* Problem description: Please copy each line below that contains the string "icon".

[Code change snippets]

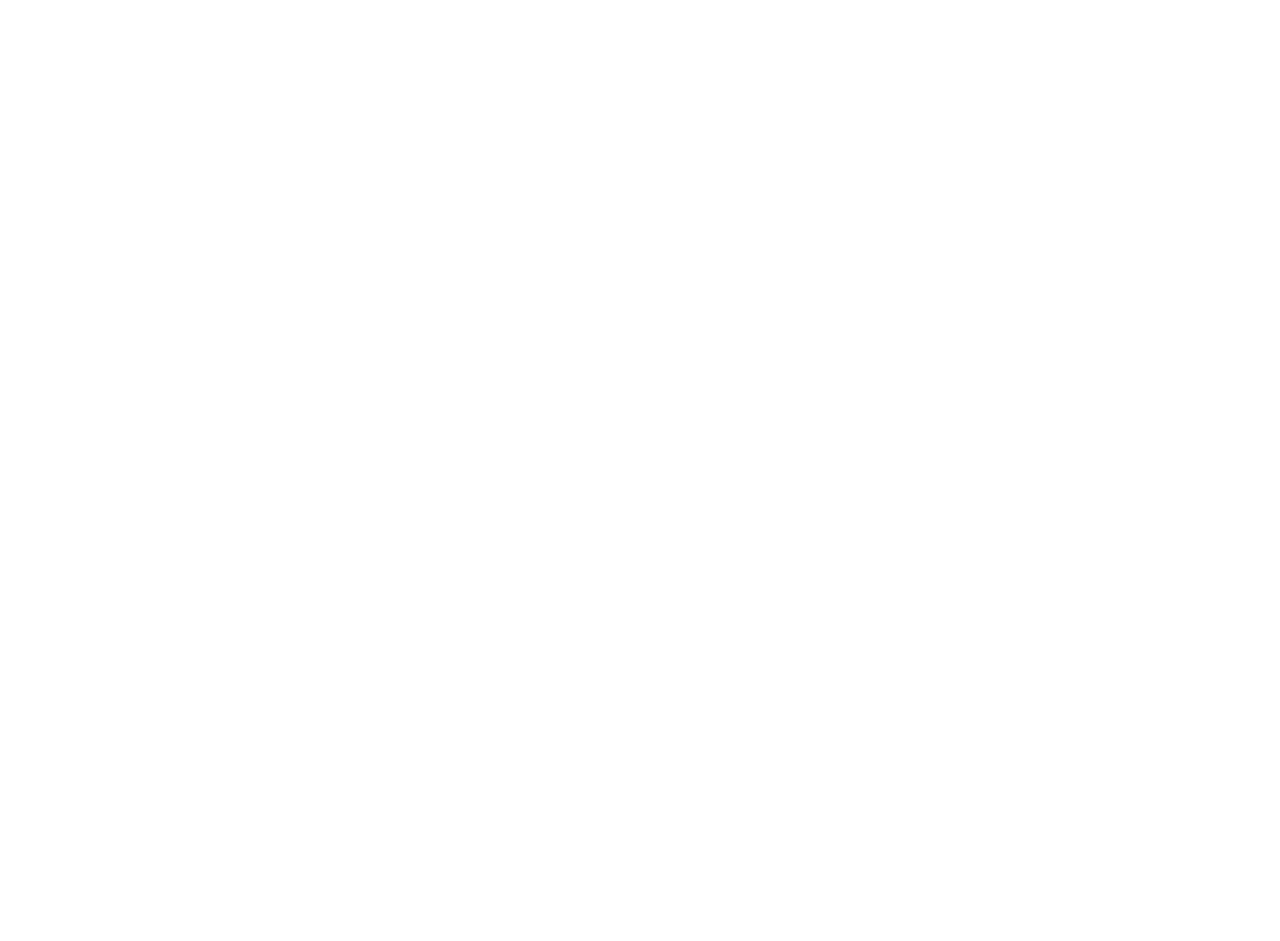
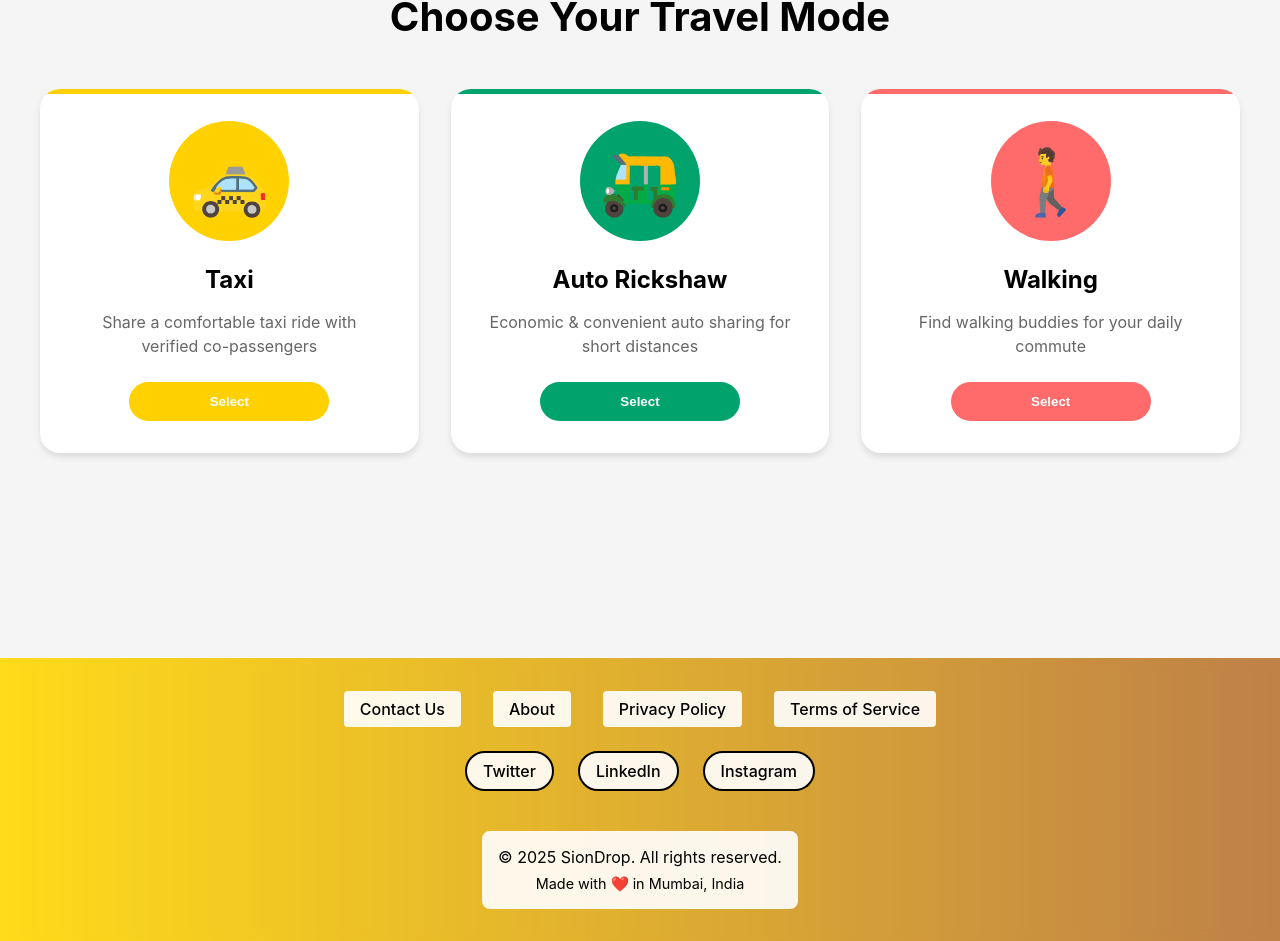
Before and after one commit to NakulBhatt10/ui-sionDrop, a React (Create React App) app: page /mode-selection in a window 1280 px wide. Shown: the part 140-1081 px from the top of the page. Before the commit the page ends 800 px from the top, so only its background shows below. Built offline with nearby package versions, Linux system fonts and the light colour scheme.

Commit message:
mode page

```diff
--- a/src/App.js
+++ b/src/App.js
@@ -2,12 +2,13 @@
 import { BrowserRouter as Router, Routes, Route, useLocation } from 'react-router-dom';
 import './assets/styles/main.css';
 
-// Import pages
+// Import components
+import Navbar from './components/layout/Navbar';
+import Footer from './components/layout/Footer';
 import Home from './pages/Home';
 import Auth from './pages/Auth';
 import ModeSelection from './pages/ModeSelection';
 import Booking from './pages/Booking';
-import Navbar from './components/layout/Navbar';
 
 const AppContent = () => {
     const location = useLocation();
@@ -16,12 +17,15 @@
     return (
         <div className="app">
             {!isAuthPage && <Navbar />}
+            <main className="main-content">
                 <Routes>
                     <Route path="/" element={<Home />} />
                     <Route path="/auth" element={<Auth />} />
                     <Route path="/mode-selection" element={<ModeSelection />} />
                     <Route path="/booking" element={<Booking />} />
                 </Routes>
+            </main>
+            {!isAuthPage && <Footer />}
         </div>
     );
 };
--- a/src/assets/styles/main.css
+++ b/src/assets/styles/main.css
@@ -23,6 +23,14 @@
 
 .app {
     min-height: 100vh;
+    display: flex;
+    flex-direction: column;
+}
+
+.main-content {
+    flex: 1;
+    display: flex;
+    flex-direction: column;
 }
 
 /* Navbar Styles */
@@ -455,3 +463,312 @@
 .hero-section {
     animation: fadeIn 1s ease-out;
 }
+
+/* Update Footer Styles */
+.footer {
+    background: linear-gradient(to right, #FFD700, #B87333);
+    color: var(--white);
+    padding: 2rem 0;
+    margin-top: auto;
+    border-top: 1px solid rgba(255, 255, 255, 0.1);
+    position: relative;
+    overflow: hidden;
+}
+
+.footer::before {
+    content: '';
+    position: absolute;
+    top: 0;
+    left: 0;
+    right: 0;
+    bottom: 0;
+    background: rgba(255, 255, 255, 0.1);
+    backdrop-filter: blur(5px);
+}
+
+.footer-content {
+    position: relative;
+    max-width: 1200px;
+    margin: 0 auto;
+    padding: 0 2rem;
+    display: flex;
+    flex-direction: column;
+    align-items: center;
+    gap: 1.5rem;
+}
+
+.footer-links {
+    display: flex;
+    gap: 2rem;
+    flex-wrap: wrap;
+    justify-content: center;
+}
+
+.footer-link {
+    color: var(--secondary);
+    text-decoration: none;
+    font-weight: 500;
+    transition: all 0.3s ease;
+    padding: 0.5rem 1rem;
+    border-radius: 4px;
+    background-color: rgba(255, 255, 255, 0.9);
+}
+
+.footer-link:hover {
+    background-color: var(--white);
+    transform: translateY(-2px);
+}
+
+.social-links {
+    display: flex;
+    gap: 1.5rem;
+}
+
+.social-link {
+    color: var(--secondary);
+    text-decoration: none;
+    font-weight: 500;
+    transition: all 0.3s ease;
+    padding: 0.5rem 1rem;
+    border: 2px solid var(--secondary);
+    border-radius: 25px;
+    background-color: rgba(255, 255, 255, 0.9);
+}
+
+.social-link:hover {
+    background-color: var(--white);
+    transform: translateY(-2px);
+}
+
+.footer-copyright {
+    text-align: center;
+    margin-top: 1rem;
+    color: var(--secondary);
+    background-color: rgba(255, 255, 255, 0.9);
+    padding: 1rem;
+    border-radius: 8px;
+}
+
+.made-with-love {
+    margin-top: 0.5rem;
+    font-size: 0.9rem;
+}
+
+.heart {
+    color: #ff4d4d;
+    display: inline-block;
+    animation: heartbeat 1.5s ease infinite;
+}
+
+@keyframes heartbeat {
+    0% {
+        transform: scale(1);
+    }
+
+    50% {
+        transform: scale(1.1);
+    }
+
+    100% {
+        transform: scale(1);
+    }
+}
+
+/* Update responsive Footer Styles */
+@media (max-width: 768px) {
+    .footer {
+        padding: 1.5rem 0;
+    }
+
+    .footer-content {
+        padding: 0 1rem;
+        gap: 1rem;
+    }
+
+    .footer-links {
+        gap: 0.8rem;
+    }
+
+    .footer-link {
+        font-size: 0.9rem;
+        padding: 0.4rem 0.8rem;
+    }
+
+    .social-links {
+        gap: 1rem;
+    }
+
+    .social-link {
+        padding: 0.4rem 0.8rem;
+        font-size: 0.9rem;
+    }
+}
+
+@media (max-width: 480px) {
+    .footer-links {
+        flex-direction: column;
+        align-items: center;
+        gap: 0.8rem;
+    }
+
+    .social-links {
+        flex-wrap: wrap;
+        justify-content: center;
+    }
+
+    .footer-link,
+    .social-link {
+        width: 100%;
+        text-align: center;
+        max-width: 200px;
+    }
+}
+
+/* Mode Selection Page Styles */
+.mode-selection-page {
+    padding: 4rem 2rem;
+    background-color: var(--gray);
+    min-height: calc(100vh - 70px);
+}
+
+.mode-selection-title {
+    text-align: center;
+    color: var(--secondary);
+    margin-bottom: 3rem;
+    font-size: 2.5rem;
+}
+
+.mode-cards {
+    display: grid;
+    grid-template-columns: repeat(auto-fit, minmax(300px, 1fr));
+    gap: 2rem;
+    max-width: 1200px;
+    margin: 0 auto;
+}
+
+.mode-card {
+    background: var(--white);
+    border-radius: 20px;
+    padding: 2rem;
+    text-align: center;
+    text-decoration: none;
+    color: var(--secondary);
+    transition: all 0.3s ease;
+    display: flex;
+    flex-direction: column;
+    align-items: center;
+    box-shadow: 0 4px 6px rgba(0, 0, 0, 0.1);
+    position: relative;
+    overflow: hidden;
+}
+
+.mode-card::before {
+    content: '';
+    position: absolute;
+    top: 0;
+    left: 0;
+    right: 0;
+    height: 5px;
+    background-color: var(--card-color);
+}
+
+.mode-card:hover {
+    transform: translateY(-5px);
+    box-shadow: 0 8px 15px rgba(0, 0, 0, 0.1);
+}
+
+.mode-icon-wrapper {
+    width: 120px;
+    height: 120px;
+    border-radius: 50%;
+    background-color: var(--card-color);
+    margin-bottom: 1.5rem;
+    display: flex;
+    align-items: center;
+    justify-content: center;
+    transition: transform 0.3s ease;
+}
+
+.mode-emoji {
+    font-size: 4rem;
+    line-height: 1;
+}
+
+.mode-card:hover .mode-icon-wrapper {
+    transform: scale(1.1);
+}
+
+.mode-name {
+    font-size: 1.5rem;
+    margin-bottom: 1rem;
+    color: var(--secondary);
+}
+
+.mode-description {
+    color: #666;
+    margin-bottom: 1.5rem;
+    line-height: 1.5;
+    flex-grow: 1;
+}
+
+.select-mode-btn {
+    background-color: var(--card-color);
+    color: var(--white);
+    border: none;
+    padding: 0.75rem 2rem;
+    border-radius: 25px;
+    font-weight: 600;
+    cursor: pointer;
+    transition: all 0.3s ease;
+    width: 100%;
+    max-width: 200px;
+}
+
+.select-mode-btn:hover {
+    opacity: 0.9;
+    transform: translateY(-2px);
+}
+
+/* Responsive styles for mode selection */
+@media (max-width: 768px) {
+    .mode-selection-page {
+        padding: 3rem 1.5rem;
+    }
+
+    .mode-selection-title {
+        font-size: 2rem;
+        margin-bottom: 2rem;
+    }
+
+    .mode-cards {
+        grid-template-columns: repeat(auto-fit, minmax(250px, 1fr));
+        gap: 1.5rem;
+    }
+}
+
+@media (max-width: 480px) {
+    .mode-selection-page {
+        padding: 2rem 1rem;
+    }
+
+    .mode-selection-title {
+        font-size: 1.75rem;
+    }
+
+    .mode-card {
+        padding: 1.5rem;
+    }
+
+    .mode-icon-wrapper {
+        width: 100px;
+        height: 100px;
+    }
+
+    .mode-emoji {
+        font-size: 3rem;
+    }
+
+    .mode-name {
+        font-size: 1.25rem;
+    }
+}
--- /dev/null
+++ b/src/components/layout/Footer.js
@@ -0,0 +1,51 @@
+import React from 'react';
+import { Link } from 'react-router-dom';
+
+const Footer = () => {
+    return (
+        <footer className="footer">
+            <div className="footer-content">
+                <div className="footer-links">
+                    <Link to="/contact" className="footer-link">Contact Us</Link>
+                    <Link to="/about" className="footer-link">About</Link>
+                    <Link to="/privacy" className="footer-link">Privacy Policy</Link>
+                    <Link to="/terms" className="footer-link">Terms of Service</Link>
+                </div>
+                <div className="social-links">
+                    <a
+                        href="https://twitter.com/siondrop"
+                        target="_blank"
+                        rel="noopener noreferrer"
+                        className="social-link"
+                    >
+                        Twitter
+                    </a>
+                    <a
+                        href="https://linkedin.com/company/siondrop"
+                        target="_blank"
+                        rel="noopener noreferrer"
+                        className="social-link"
+                    >
+                        LinkedIn
+                    </a>
+                    <a
+                        href="https://instagram.com/siondrop"
+                        target="_blank"
+                        rel="noopener noreferrer"
+                        className="social-link"
+                    >
+                        Instagram
+                    </a>
+                </div>
+                <div className="footer-copyright">
+                    <p>© 2025 SionDrop. All rights reserved.</p>
+                    <p className="made-with-love">
+                        Made with <span className="heart">❤️</span> in Mumbai, India
+                    </p>
+                </div>
+            </div>
+        </footer>
+    );
+};
+
+export default Footer;
--- a/src/pages/ModeSelection.js
+++ b/src/pages/ModeSelection.js
@@ -1,11 +1,50 @@
 import React from 'react';
+import { Link } from 'react-router-dom';
 
 const ModeSelection = () => {
+    const modes = [
+        {
+            id: 1,
+            name: 'Taxi',
+            icon: '🚕',
+            description: 'Share a comfortable taxi ride with verified co-passengers',
+            color: '#FFD100'
+        },
+        {
+            id: 2,
+            name: 'Auto Rickshaw',
+            icon: '🛺',
+            description: 'Economic & convenient auto sharing for short distances',
+            color: '#00A36C'
+        },
+        {
+            id: 3,
+            name: 'Walking',
+            icon: '🚶',
+            description: 'Find walking buddies for your daily commute',
+            color: '#FF6B6B'
+        }
+    ];
+
     return (
-        <div className="mode-selection-container">
-            <h2>Select Your Mode</h2>
-            <div className="modes-grid">
-                {/* Add different mode options here */}
+        <div className="mode-selection-page">
+            <h1 className="mode-selection-title">Choose Your Travel Mode</h1>
+            <div className="mode-cards">
+                {modes.map((mode) => (
+                    <Link
+                        to={`/booking?mode=${mode.name.toLowerCase()}`}
+                        className="mode-card"
+                        key={mode.id}
+                        style={{ '--card-color': mode.color }}
+                    >
+                        <div className="mode-icon-wrapper">
+                            <span className="mode-emoji">{mode.icon}</span>
+                        </div>
+                        <h2 className="mode-name">{mode.name}</h2>
+                        <p className="mode-description">{mode.description}</p>
+                        <button className="select-mode-btn">Select</button>
+                    </Link>
+                ))}
             </div>
         </div>
     );
```
Lines whose indentation alone changed are shown as unchanged.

* Written solution:
+.mode-icon-wrapper {
+.mode-card:hover .mode-icon-wrapper {
+    .mode-icon-wrapper {
+            icon: '🚕',
+            icon: '🛺',
+            icon: '🚶',
+                        <div className="mode-icon-wrapper">
+                            <span className="mode-emoji">{mode.icon}</span>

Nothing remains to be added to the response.